Friday, November 7, 2008

“Volevo I Pantaloni” (Good Girls Don’t Wear Trousers) by Lara Cardella

Year of publication: 1989
Genre: Novel for Young Adults
Setting and Time: Sicily, 1980s and diary entries going back to the 1960s
Themes: Chauvinism, sexual violence, Sicilian traditional society, sexuality

About the author : Lara Cardella was born in 1969 in Licata, Sicily. Her first, best-selling novel, Volevo I Pantaloni, was written when she was only 19. The book caused a scandal in the small Sicilian community where she lived because it fiercely criticized what she perceived as the backwardness and chauvinism of traditional Sicilian society.
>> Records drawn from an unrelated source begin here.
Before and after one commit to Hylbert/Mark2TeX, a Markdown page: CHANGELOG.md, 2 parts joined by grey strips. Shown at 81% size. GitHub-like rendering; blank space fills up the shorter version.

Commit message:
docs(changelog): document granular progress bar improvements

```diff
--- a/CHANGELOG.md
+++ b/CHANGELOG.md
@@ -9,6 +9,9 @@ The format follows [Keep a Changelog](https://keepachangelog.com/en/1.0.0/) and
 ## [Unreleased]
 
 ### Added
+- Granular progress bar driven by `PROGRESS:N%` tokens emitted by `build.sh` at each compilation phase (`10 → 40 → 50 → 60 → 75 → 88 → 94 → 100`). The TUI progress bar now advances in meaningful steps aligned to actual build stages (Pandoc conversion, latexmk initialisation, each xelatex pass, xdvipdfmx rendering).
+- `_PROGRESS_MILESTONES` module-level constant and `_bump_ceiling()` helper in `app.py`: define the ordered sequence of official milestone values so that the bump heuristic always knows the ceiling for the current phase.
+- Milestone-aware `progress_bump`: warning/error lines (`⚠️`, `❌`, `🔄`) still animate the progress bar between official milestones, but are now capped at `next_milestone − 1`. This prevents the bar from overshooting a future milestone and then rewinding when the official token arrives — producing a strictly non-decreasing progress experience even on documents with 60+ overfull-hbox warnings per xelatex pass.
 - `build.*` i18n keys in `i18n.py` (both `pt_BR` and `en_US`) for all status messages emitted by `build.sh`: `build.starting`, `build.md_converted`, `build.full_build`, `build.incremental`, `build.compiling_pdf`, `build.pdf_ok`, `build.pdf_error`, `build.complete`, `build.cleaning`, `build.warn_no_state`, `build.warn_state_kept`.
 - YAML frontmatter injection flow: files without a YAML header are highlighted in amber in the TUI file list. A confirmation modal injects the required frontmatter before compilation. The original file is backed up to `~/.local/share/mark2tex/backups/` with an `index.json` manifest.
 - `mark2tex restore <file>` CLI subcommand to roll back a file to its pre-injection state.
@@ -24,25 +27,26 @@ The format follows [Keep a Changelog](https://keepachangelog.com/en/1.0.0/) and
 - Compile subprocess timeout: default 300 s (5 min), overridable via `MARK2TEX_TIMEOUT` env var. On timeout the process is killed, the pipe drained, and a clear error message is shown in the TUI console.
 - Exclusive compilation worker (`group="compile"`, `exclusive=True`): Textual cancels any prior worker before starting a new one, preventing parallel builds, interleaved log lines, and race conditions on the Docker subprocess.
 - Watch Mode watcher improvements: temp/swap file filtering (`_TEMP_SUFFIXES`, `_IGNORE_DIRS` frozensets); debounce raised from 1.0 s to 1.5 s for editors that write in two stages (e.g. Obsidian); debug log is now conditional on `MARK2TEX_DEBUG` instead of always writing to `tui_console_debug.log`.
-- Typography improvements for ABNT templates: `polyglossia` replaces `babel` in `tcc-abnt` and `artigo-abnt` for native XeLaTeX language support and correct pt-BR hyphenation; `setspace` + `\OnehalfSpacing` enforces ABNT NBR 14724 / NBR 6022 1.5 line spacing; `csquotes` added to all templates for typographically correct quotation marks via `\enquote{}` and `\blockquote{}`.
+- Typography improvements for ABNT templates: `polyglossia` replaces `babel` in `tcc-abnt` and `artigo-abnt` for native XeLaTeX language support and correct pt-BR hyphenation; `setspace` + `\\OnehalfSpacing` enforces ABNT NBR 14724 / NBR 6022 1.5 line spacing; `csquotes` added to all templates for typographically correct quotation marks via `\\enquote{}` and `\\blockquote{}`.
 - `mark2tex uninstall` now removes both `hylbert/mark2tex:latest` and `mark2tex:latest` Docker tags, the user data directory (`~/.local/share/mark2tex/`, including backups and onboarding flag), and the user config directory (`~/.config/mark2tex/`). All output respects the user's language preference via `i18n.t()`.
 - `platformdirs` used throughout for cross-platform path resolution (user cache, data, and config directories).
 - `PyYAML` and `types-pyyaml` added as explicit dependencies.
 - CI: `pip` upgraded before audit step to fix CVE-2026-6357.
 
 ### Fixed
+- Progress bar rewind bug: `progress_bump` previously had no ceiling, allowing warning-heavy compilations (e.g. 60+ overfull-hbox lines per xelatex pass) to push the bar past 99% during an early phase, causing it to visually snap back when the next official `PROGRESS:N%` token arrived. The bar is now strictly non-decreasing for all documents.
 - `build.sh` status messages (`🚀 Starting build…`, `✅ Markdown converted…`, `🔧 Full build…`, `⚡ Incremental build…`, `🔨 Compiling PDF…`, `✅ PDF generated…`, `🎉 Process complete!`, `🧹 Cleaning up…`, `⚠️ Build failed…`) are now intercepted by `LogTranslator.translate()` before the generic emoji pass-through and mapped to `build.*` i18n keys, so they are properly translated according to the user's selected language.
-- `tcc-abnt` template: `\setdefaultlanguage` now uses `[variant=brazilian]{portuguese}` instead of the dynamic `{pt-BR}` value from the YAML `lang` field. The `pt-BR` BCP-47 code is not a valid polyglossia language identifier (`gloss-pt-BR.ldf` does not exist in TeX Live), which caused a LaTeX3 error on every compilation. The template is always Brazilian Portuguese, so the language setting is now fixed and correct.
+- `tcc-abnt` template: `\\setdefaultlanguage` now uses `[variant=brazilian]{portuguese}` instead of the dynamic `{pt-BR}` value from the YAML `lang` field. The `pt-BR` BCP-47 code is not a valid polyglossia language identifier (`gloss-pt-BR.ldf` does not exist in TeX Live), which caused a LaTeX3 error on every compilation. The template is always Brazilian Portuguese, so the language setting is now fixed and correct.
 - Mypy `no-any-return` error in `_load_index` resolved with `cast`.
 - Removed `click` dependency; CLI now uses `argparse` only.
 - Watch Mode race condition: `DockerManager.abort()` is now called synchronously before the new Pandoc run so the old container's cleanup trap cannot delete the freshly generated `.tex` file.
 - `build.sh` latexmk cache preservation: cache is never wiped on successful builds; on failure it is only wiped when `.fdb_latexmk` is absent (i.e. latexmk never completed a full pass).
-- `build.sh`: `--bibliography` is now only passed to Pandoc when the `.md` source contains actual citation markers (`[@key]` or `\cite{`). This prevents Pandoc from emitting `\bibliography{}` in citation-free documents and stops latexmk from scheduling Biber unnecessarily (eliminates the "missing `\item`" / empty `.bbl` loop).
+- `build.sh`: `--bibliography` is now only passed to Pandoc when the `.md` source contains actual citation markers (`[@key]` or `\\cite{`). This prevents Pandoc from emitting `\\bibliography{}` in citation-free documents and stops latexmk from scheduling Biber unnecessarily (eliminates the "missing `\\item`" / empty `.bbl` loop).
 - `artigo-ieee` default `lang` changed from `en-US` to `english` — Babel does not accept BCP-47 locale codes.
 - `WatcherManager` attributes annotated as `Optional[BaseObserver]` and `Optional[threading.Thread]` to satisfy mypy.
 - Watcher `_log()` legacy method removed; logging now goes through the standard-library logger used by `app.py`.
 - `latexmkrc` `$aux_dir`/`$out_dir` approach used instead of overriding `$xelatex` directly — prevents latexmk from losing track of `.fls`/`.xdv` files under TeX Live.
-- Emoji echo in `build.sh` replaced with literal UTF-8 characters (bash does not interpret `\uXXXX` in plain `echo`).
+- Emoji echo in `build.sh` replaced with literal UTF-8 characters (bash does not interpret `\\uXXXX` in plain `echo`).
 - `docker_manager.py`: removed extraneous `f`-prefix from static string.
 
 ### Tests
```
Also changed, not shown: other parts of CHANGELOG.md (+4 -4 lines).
The controversy surrounding the book, as well as the young age of the author, contributed to make it a huge bestseller in Italy. She has written other novels, including a sequel to this book, but never really matched the success of her first book.

Plot: Annetta, 12, feels suffocated in her small Sicilian village. She believes that wearing trousers will give her freedom, but is told that "only two kinds of people in Sicily wear trousers: men and “puttane” (sluts). Annetta chooses the only option open to her and practices flirting secretly with a young man. She is quickly spotted while passionately kissing, dragged off by her father, and labeled a slut. Plans are made to send her to a neighbouring village to live with her aunt and uncle; this is a horribly brutal plan since her uncle is a known child molester.

Some thoughts: I had to read this book because it is part of the programme for the A-level in Italian. It’s a novel for young adults, but I’m not really sure it was a good choice for students of Italian as a foreign language. Cardella’s way of making the book more realistic is colloquial language (which means no subjunctive!) and a massive dose of Sicilian dialect à la Camilleri (with notes, thanks God).
From Publishers Weekly:

“What may be provocative on one side of the Atlantic, however, can seem merely overblown when exported, and this slender effort bears an unfortunate resemblance to a B-movie. Annetta chafes at the strictures imposed on girls in her small Sicilian town: "Here, women can be wives and mothers but they can never be people." Her own rebellion culminates in kissing a boy in a public place, which lands her in predictable trouble-her father beats her, her mother curses her and both ship her off in disgrace to her aunt and uncle's house."

I agree with the American reviewer: I didn’t recognize the story of Annetta as something that could happen in contemporary Italy and I kept on thinking that the novel was set in the past, let’s say the 1950s. It is also a little didactic and simplistic: I wouldn’t advise this only to learners of Italian who want to read something about traditional Italian (or Sicilian) society, because personally I think that the author exaggerated the chavinism of her village only to sell more copies and create a scandal. Nonetheless, Cardella wrote quite well for a 19-year-old girl. At least I must admit this.


  1. Seen the movie inspired by this book but was too young and didn't get it very well;should see it again.

  2. I think the review was am bit harsh because there was a sense of rality and acceptance in the book and i don't hink she exaggerated. If anything, its simplistic to say these things don't happen anymore.

  3. i think the book is really good. I spent some time in Sicily a a few months ago living there for 10 months. I used to live in a little town in central Sicily. And there is one think I have to say - the book is absolutely true and fantastic. It made me understand quite a few things I didn't understand about the mentality of people living there. Without exaggerating I think I could write a similar book basing on what I saw there and what people behave like in there. Obviously it's not about criticising. It's just describing the culture and the way people whink and live in Sicily. 10 points for the book.

  4. well um i read this book because i had to study it at school and personally i think it is messed up, backwards and why would a 19 year old write anything like this???!, just my opinion.

  5. I am studying this book at the moment at school, so does anyone know of any online study guides for this book? It would be much appreciated!